Dane County Parks conducts sustainable timber harvests to improve wildlife habitat, achieve restoration goals, and provide a source of revenue for future management of park lands. Harvests have occurred on several properties including Indian Lake County Park, Mud Lake Wildlife Area, Scheidegger Forest, Silverwood County Park, and Walking Iron County Park. This initiative will continue and is done in consultation with professional foresters and other natural resource managers. Per the recommendations in the Dane County Parks & Open Space Plan, the timber harvests will be conducted to maximize the health of the forest.
Large mature trees provide a far greater range of ecological benefits than newly planted trees. Therefore, an objective of Dane County’s forestry program is, wherever feasible, to retain and support mature trees through a number of tree preservation initiatives.
Tree Risk Assessment and Mitigation: One of the primary objectives of a forestry program is risk mitigation. Hazard is something that can cause harm e.g. a storm damaged tree, a dead ash tree. Risk is the chance high or low, that any hazard will cause harm. The higher the trafficked area, the greater the risk for conflict from potential hazards. County staff perform Tree Risk Assessments on lower condition-rated trees near higher use areas, such as play grounds, campgrounds, shelters, parking lots, seating and interpretive sign areas. The goal is to balance the added benefits of larger mature trees with potential liability from hazardous conditions they can sometimes pose.
Disease and Pest Management: There are a number of diseases and pests that affect trees in Dane County. Some of the most concerning on county properties include diseases such as Oak Wilt, Bur Oak Blight, Dutch Elm Disease, and Verticillium Wilt and pests such as Spongy Moth, Emerald Ash Borer, Bronze Birch Borer, and various bark beetles. As mature trees are affected, staff use Integrated Pest Management Techniques to determine appropriate methods to minimize the damage done to trees and promote their continued vitality. Staff also monitor for new out breaks and model potential risks within our tree inventory for new diseases and pests on the horizon.
Tree Pruning: Proper tree pruning is integral to tree health and longevity. Pruning improves structure, road and walking clearance, disease and pest resistance and it also reduces the likelihood of and minimizes the amount of damage from storm events. Proper structure leads to longer-lived healthier trees.
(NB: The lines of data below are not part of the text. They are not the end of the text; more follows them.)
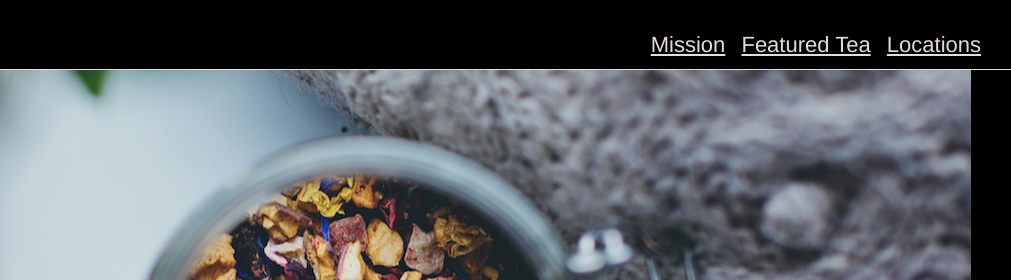
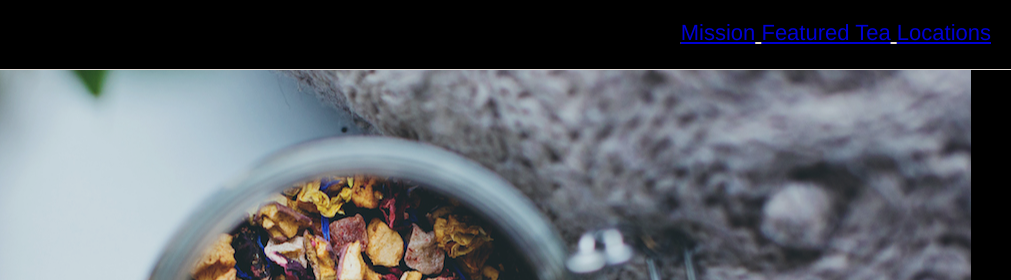
Before and after one commit to MendezLopez/TeaCozy, a plain HTML site: page Index.html in a window 1280 px wide. Shown: the top 280 px of the page, 269-1280 px from the left. Drawn offline with Linux system fonts and the light colour scheme.

Commit message:
Added href that was missing

```diff
--- a/CSS/DefaultStyle.css
+++ b/CSS/DefaultStyle.css
@@ -31,16 +31,13 @@ header{
     justify-content: space-between;
 }
 
-
-header ul li{
+.list{
+    margin-right: 15px;
     margin: 5px;
     display: inline;
     text-decoration: underline;
-
-}
-
-.list{
-    margin-right: 15px;
+    color: seashell;
+    padding: 5px;
 }
 
 
--- a/Index.html
+++ b/Index.html
@@ -12,11 +12,17 @@
             <img src="Resources/Images/img-tea-cozy-logo.png" />
         </div>
         <div class="list">
-            <ul>
-                <li><span>Mission</span></li>
-                <li><span>Featured Tea</span></li>
-                <li><span>Locations</span></li>
-            </ul>
+            <nav>
+                <span>
+                    <a href="#ourMission">Mission</a>
+                </span>
+                <span>
+                    <a href="#teaOfMonth">Featured Tea</a>
+                </span>
+                <span>
+                    <a href="#locations">Locations</a>
+                </span>
+            </nav>
         </div>
     </header>
 
@@ -28,6 +34,7 @@
         </div>
     </div>
     <!-- End Top part where Talking about Our Mission -->
+
     <!-- Start List of teas  -->
     <div class="teaOfMonthContent">
         <h2>Tea of the Month</h2>
@@ -57,7 +64,6 @@
         </div>
     </div>
     <!-- End List of teas -->
-
     <!-- Start List of Locations -->
     <div id="locationsBackground">
         <div>
```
Our forestry staff partner with the Henry Vilas zoo once per year and adaptive climbing events so youth of all abilities can learn about and climb trees. They also participate in a Dream Night program for terminally and critically ill children and their families that gives them a fun outdoor experience and a day away from the hospital.